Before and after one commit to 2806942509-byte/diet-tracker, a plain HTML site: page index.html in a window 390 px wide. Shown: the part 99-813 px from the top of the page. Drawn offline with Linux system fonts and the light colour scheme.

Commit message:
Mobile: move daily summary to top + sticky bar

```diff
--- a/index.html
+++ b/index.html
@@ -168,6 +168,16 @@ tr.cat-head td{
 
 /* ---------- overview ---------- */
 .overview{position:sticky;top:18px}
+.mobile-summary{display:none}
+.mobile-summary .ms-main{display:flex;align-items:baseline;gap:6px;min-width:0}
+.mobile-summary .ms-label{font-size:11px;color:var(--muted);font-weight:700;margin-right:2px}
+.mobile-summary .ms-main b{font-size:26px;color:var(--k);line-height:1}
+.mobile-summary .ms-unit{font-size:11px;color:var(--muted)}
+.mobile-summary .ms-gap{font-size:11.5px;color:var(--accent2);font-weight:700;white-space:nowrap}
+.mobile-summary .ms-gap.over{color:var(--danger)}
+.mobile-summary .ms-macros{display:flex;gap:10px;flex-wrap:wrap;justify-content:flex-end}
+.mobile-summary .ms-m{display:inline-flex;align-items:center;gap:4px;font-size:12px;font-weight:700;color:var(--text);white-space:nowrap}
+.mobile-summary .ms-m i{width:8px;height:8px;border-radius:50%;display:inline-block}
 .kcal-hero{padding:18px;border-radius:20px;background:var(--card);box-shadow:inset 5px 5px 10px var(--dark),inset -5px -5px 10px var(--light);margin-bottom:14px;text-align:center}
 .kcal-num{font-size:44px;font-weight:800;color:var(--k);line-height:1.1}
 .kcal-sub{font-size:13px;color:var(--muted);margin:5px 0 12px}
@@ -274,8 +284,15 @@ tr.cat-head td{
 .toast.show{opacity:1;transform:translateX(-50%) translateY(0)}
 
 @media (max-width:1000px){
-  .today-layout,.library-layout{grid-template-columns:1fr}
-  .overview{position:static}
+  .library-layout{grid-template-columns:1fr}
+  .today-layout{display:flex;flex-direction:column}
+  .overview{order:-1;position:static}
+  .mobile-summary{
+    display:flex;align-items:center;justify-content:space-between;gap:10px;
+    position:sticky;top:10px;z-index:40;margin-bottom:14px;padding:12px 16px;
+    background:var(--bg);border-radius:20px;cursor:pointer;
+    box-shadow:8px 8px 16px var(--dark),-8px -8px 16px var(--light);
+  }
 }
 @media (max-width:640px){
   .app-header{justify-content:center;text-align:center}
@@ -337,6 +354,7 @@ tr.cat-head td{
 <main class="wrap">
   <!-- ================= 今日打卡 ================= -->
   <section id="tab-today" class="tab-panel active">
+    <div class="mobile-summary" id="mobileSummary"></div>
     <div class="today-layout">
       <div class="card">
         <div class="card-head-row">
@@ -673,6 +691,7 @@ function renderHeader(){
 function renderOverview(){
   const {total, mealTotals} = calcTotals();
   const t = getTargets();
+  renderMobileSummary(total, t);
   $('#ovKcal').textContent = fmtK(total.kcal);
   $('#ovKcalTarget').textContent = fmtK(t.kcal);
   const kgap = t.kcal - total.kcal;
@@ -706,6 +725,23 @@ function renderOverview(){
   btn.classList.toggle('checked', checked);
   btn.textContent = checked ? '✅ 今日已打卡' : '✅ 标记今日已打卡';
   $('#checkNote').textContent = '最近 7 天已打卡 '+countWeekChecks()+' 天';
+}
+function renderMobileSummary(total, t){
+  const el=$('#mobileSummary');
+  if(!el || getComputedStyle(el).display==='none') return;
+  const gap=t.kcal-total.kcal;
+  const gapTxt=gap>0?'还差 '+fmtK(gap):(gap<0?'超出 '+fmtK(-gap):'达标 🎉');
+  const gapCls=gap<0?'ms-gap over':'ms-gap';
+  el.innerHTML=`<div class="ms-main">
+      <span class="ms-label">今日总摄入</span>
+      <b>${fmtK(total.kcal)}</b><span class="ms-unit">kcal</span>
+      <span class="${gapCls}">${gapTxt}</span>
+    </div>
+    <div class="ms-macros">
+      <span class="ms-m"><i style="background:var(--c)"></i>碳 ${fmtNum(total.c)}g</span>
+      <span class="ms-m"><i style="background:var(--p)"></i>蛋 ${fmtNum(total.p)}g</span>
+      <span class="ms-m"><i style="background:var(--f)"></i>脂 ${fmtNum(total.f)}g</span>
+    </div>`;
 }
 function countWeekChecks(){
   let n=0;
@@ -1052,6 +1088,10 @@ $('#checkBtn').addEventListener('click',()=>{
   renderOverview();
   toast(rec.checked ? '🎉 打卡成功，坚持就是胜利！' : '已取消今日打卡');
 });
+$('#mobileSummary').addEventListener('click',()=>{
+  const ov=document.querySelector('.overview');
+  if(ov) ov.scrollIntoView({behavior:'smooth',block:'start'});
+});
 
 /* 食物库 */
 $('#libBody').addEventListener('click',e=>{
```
____
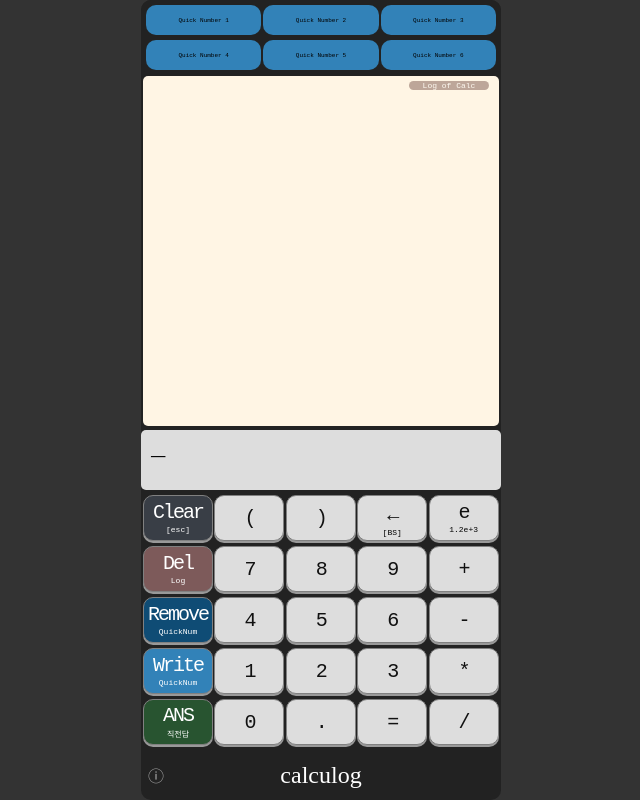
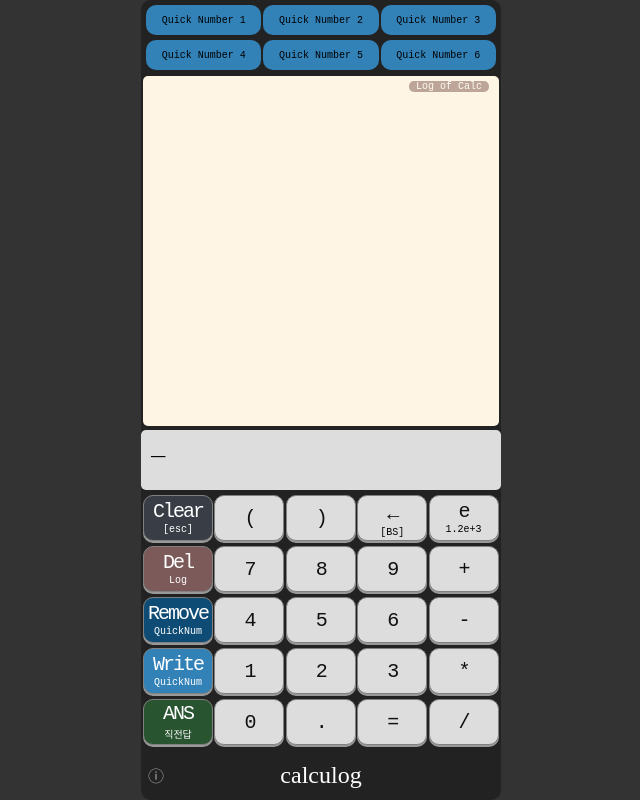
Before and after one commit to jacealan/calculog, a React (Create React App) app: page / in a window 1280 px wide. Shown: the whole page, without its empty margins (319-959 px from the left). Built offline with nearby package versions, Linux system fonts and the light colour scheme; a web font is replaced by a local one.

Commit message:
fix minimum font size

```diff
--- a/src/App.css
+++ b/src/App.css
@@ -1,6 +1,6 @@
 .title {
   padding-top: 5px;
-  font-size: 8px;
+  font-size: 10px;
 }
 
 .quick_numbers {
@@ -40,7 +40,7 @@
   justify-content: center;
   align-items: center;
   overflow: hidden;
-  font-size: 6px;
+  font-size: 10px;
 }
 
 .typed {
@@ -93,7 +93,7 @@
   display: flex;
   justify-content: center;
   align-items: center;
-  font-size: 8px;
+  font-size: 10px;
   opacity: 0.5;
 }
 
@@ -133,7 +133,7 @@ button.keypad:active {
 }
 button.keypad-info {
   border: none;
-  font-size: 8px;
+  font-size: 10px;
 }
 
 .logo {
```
____
The lines above that hold the string "flex" are to be located and copied.

+.mobile-summary .ms-main{display:flex;align-items:baseline;gap:6px;min-width:0}
+.mobile-summary .ms-macros{display:flex;gap:10px;flex-wrap:wrap;justify-content:flex-end}
+.mobile-summary .ms-m{display:inline-flex;align-items:center;gap:4px;font-size:12px;font-weight:700;color:var(--text);white-space:nowrap}
+  .today-layout{display:flex;flex-direction:column}
+    display:flex;align-items:center;justify-content:space-between;gap:10px;
   display: flex;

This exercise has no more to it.